Intranasal administration of drugs serves as a promising, noninvasive option for the treatment of various disorders of the central nervous system and upper respiratory tract. Predictive, ie, realistic and accurate, particle tracking in the human nasal cavities is an essential step to achieve these goals. The major factors affecting aerosol transport and deposition are the inhalation flowrate, the particle characteristics, and the nasal airway geometry. In vivo and in vitro studies using nasal cavity casts provide realistic images regarding particle-deposition pattern. Computational Fluid-Particle Dynamics (CF-PD) studies can offer a flexible, detailed and cost effective solution to the problem of direct drug delivery. The open-source software OpenFOAM was employed to conduct, after model validation, laminar and turbulent fluid-particle dynamics simulations for representative nasal cavities. Specifically, micron particles and nanoparticles were both individually tracked for different steady airflow rates to determine sectional deposition efficiencies. For micron particles, inertial forces were found to be the dominating factor, resulting in higher deposition for larger particles, mainly due to impaction. In contrast, diffusional effects are more important for nanoparticles. With a focus on the olfactory region, the detailed analysis of sectional deposition concentrations, considering a wide range of particle diameters, provide new physical insight to the particle dynamics inside human nasal cavities. The laminar/turbulent Euler-Lagrange modelling approach for simulating the fate of nanoparticles form a foundation for future studies focusing on targeted drug delivery. A major application would be direct nanodrug delivery to the olfactory region to achieve large local concentrations for possible migration across the blood-brain-barrier.

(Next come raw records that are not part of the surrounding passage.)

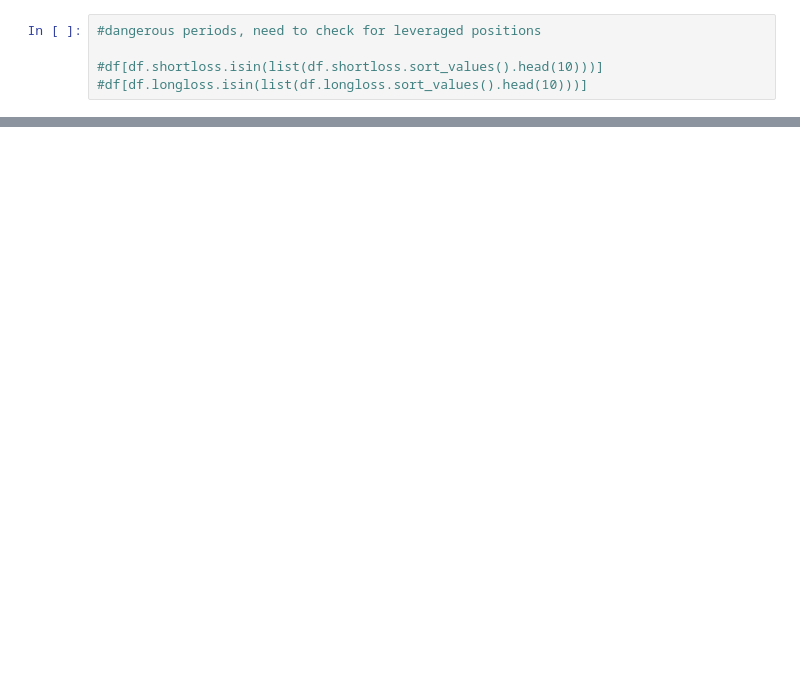
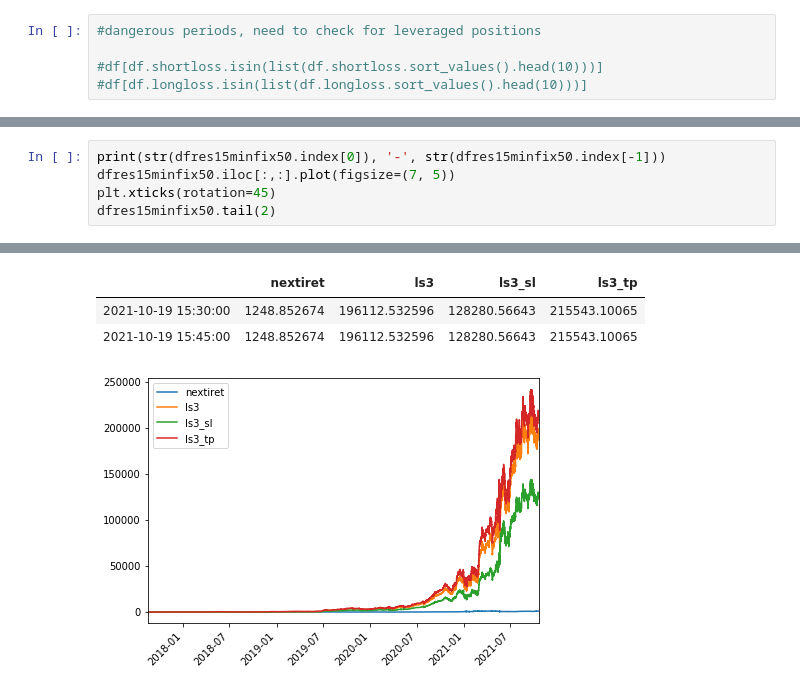
Before and after one commit to antogranell/gdax, a Jupyter notebook: project_index_2.ipynb, the cells around one changed output, grey strips where cells are left out. Cells and saved outputs as stored; diff of their text form; blank space fills up the shorter version.

```diff
--- a/project_index_2.ipynb
+++ b/project_index_2.ipynb
@@ -184,0 +416,6 @@ dfres.iloc[:,:].plot() #including underlying
+# %%
+print(str(dfres15minfix50.index[0]), '-', str(dfres15minfix50.index[-1]))
+dfres15minfix50.iloc[:,:].plot(figsize=(7, 5))
+plt.xticks(rotation=45)
+dfres15minfix50.tail(2)
+# %% [output]
@@ -184,0 +423,4 @@ dfres.iloc[:,:].plot() #including underlying
+|  | nextiret | ls3 | ls3_sl | ls3_tp |
+| 2021-10-19 15:30:00 | 1248.852674 | 196112.532596 | 128280.56643 | 215543.10065 |
+| 2021-10-19 15:45:00 | 1248.852674 | 196112.532596 | 128280.56643 | 215543.10065 |
+[figure, added]
```
Also changed, not shown: parts of 40 cells of this notebook.
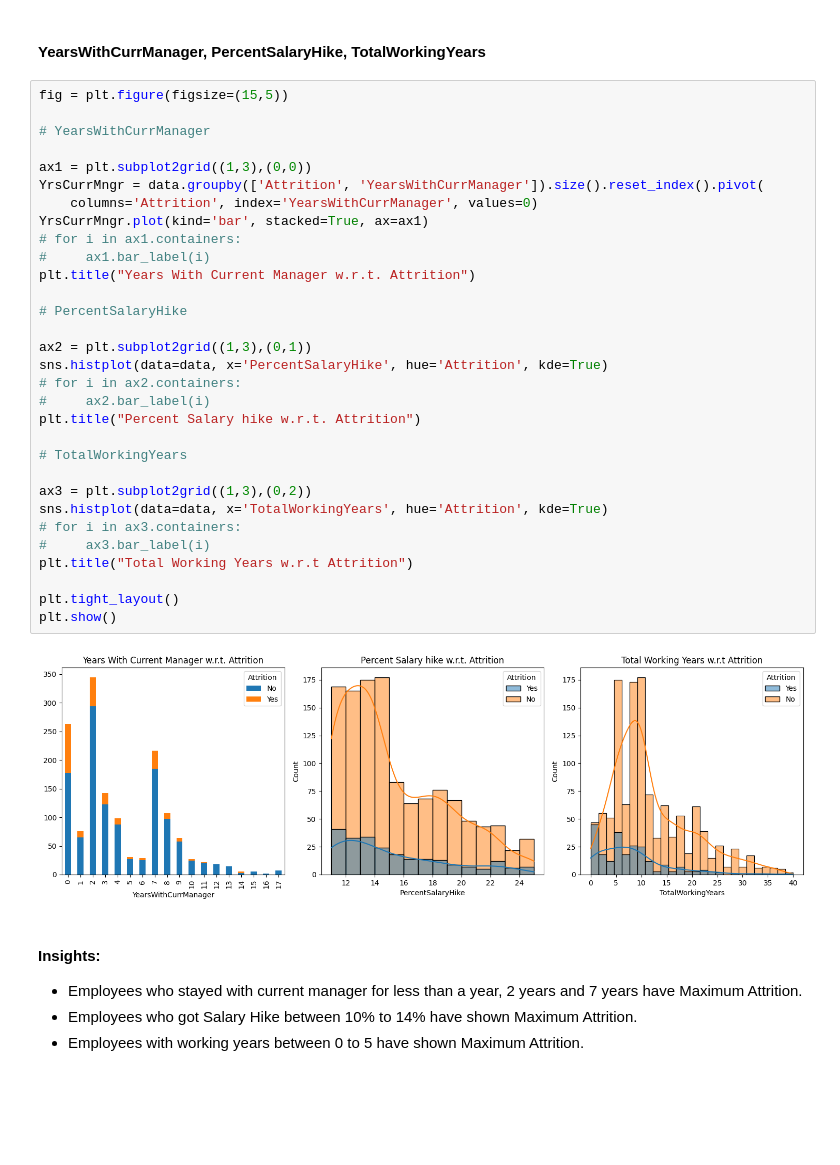
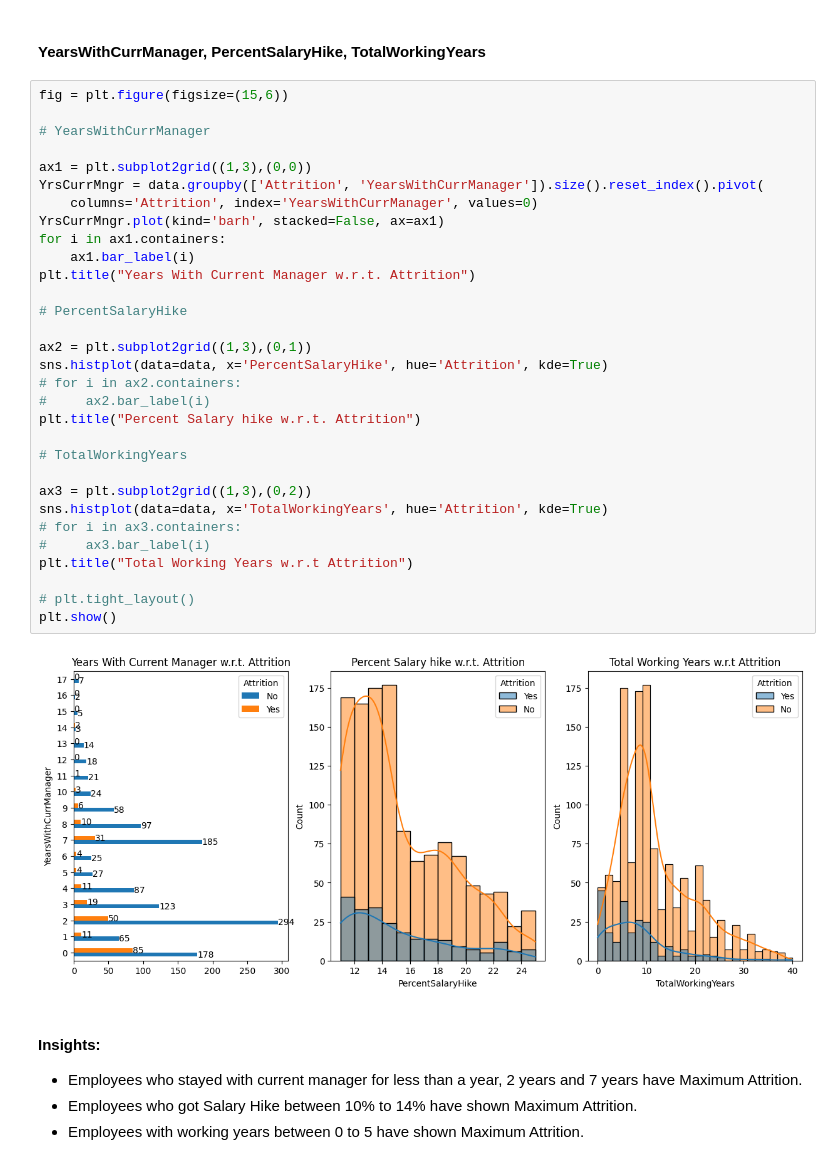
Before and after one commit to Akshay-Paunikar/IBM_Employee_Attrition_ML, a Jupyter notebook: notebook/IBM_Employee_Attrition_EDA.ipynb, the cells around one changed output. Saved outputs shown, nothing was run; the diff lists cells and outputs as text; blank space fills up the shorter version.

```diff
--- a/notebook/IBM_Employee_Attrition_EDA.ipynb
+++ b/notebook/IBM_Employee_Attrition_EDA.ipynb
@@ -474,38 +474,38 @@ plt.show()
 # %% [markdown]
 #### YearsWithCurrManager, PercentSalaryHike, TotalWorkingYears
 # %%
-fig = plt.figure(figsize=(15,5))
+fig = plt.figure(figsize=(15,6))
 
 # YearsWithCurrManager
 
 ax1 = plt.subplot2grid((1,3),(0,0))
 YrsCurrMngr = data.groupby(['Attrition', 'YearsWithCurrManager']).size().reset_index().pivot(
     columns='Attrition', index='YearsWithCurrManager', values=0)
-YrsCurrMngr.plot(kind='bar', stacked=True, ax=ax1)
-# for i in ax1.containers:
-#     ax1.bar_label(i)
+YrsCurrMngr.plot(kind='barh', stacked=False, ax=ax1)
+for i in ax1.containers:
+    ax1.bar_label(i)
 plt.title("Years With Current Manager w.r.t. Attrition")
 
 # PercentSalaryHike
 
 ax2 = plt.subplot2grid((1,3),(0,1))
 sns.histplot(data=data, x='PercentSalaryHike', hue='Attrition', kde=True)
 # for i in ax2.containers:
 #     ax2.bar_label(i)
 plt.title("Percent Salary hike w.r.t. Attrition")
 
 # TotalWorkingYears
 
 ax3 = plt.subplot2grid((1,3),(0,2))
 sns.histplot(data=data, x='TotalWorkingYears', hue='Attrition', kde=True)
 # for i in ax3.containers:
 #     ax3.bar_label(i)
 plt.title("Total Working Years w.r.t Attrition")
 
-plt.tight_layout()
+# plt.tight_layout()
 plt.show()
 # %% [output]
-[figure, old version]
+[figure, new version]
 # %% [markdown]
 #### Insights:
  - Employees who stayed with current manager for less than a year, 2 years and 7 years have Maximum Attrition.
```
Also changed, not shown: parts of 6 cells of this notebook.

Copyright © 2020. Published by Elsevier Ltd.

References

PubMed